>>>>
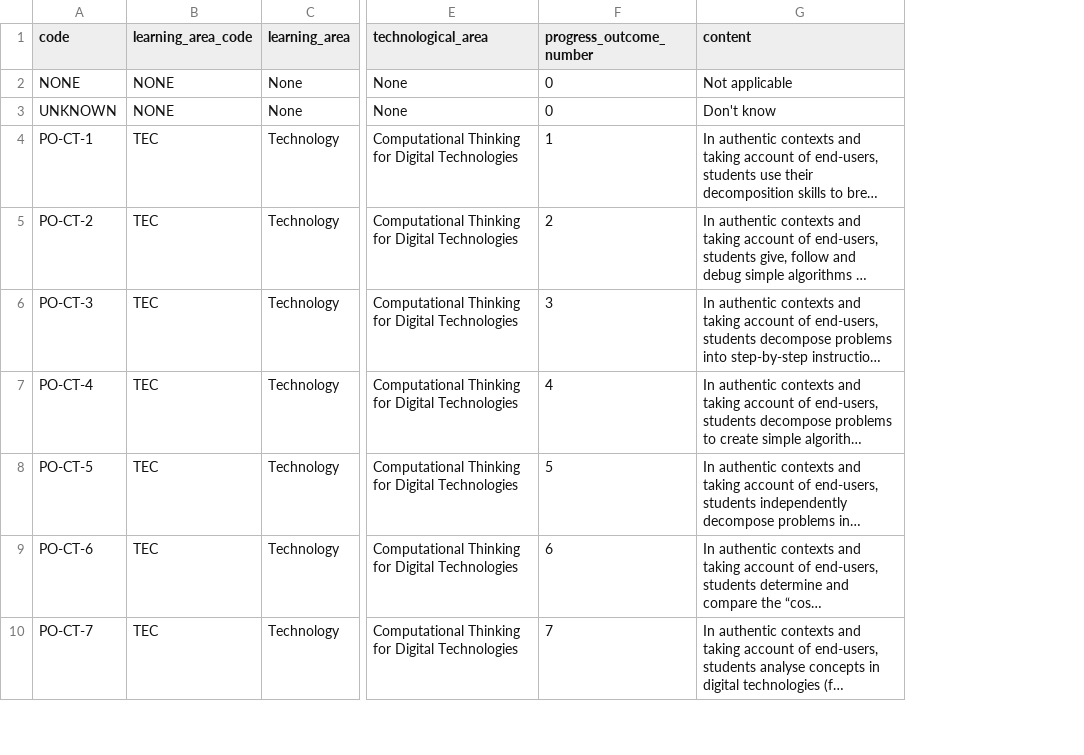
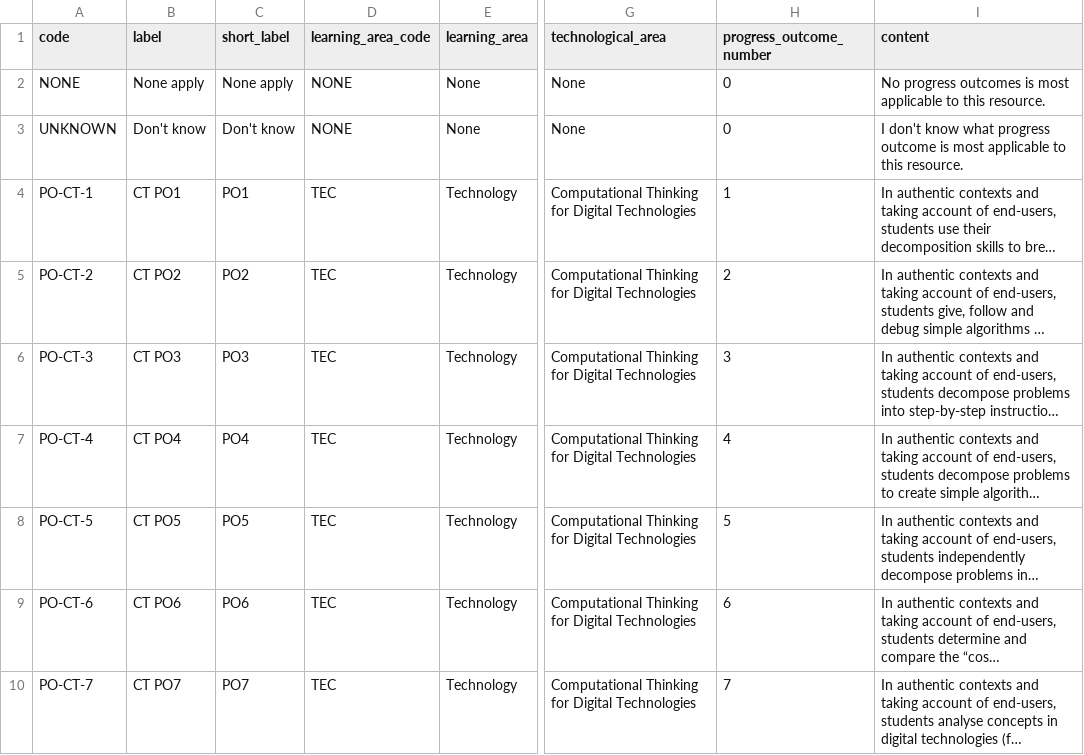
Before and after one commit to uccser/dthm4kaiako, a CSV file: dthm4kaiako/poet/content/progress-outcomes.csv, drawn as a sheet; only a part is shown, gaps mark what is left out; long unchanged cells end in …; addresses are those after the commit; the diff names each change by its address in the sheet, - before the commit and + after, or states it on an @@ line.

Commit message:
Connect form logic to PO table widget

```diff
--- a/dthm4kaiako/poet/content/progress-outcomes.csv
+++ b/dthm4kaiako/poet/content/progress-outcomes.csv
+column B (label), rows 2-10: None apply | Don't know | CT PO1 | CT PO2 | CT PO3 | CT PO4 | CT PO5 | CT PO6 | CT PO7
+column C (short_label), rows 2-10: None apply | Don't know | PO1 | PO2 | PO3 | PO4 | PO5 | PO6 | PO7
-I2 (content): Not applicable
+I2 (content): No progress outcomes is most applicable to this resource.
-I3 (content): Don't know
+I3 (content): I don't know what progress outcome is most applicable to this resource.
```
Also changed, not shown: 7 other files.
<<<<
### [AIM OF THE EXERCISE]
Look over the records above and filter for each line with the word "poet".

### [WRITTEN ANSWER]
Before and after one commit to uccser/dthm4kaiako, a CSV file: dthm4kaiako/poet/content/progress-outcomes.csv, drawn as a sheet; only a part is shown, gaps mark what is left out; long unchanged cells end in …; addresses are those after the commit; the diff names each change by its address in the sheet, - before the commit and + after, or states it on an @@ line.
--- a/dthm4kaiako/poet/content/progress-outcomes.csv
+++ b/dthm4kaiako/poet/content/progress-outcomes.csv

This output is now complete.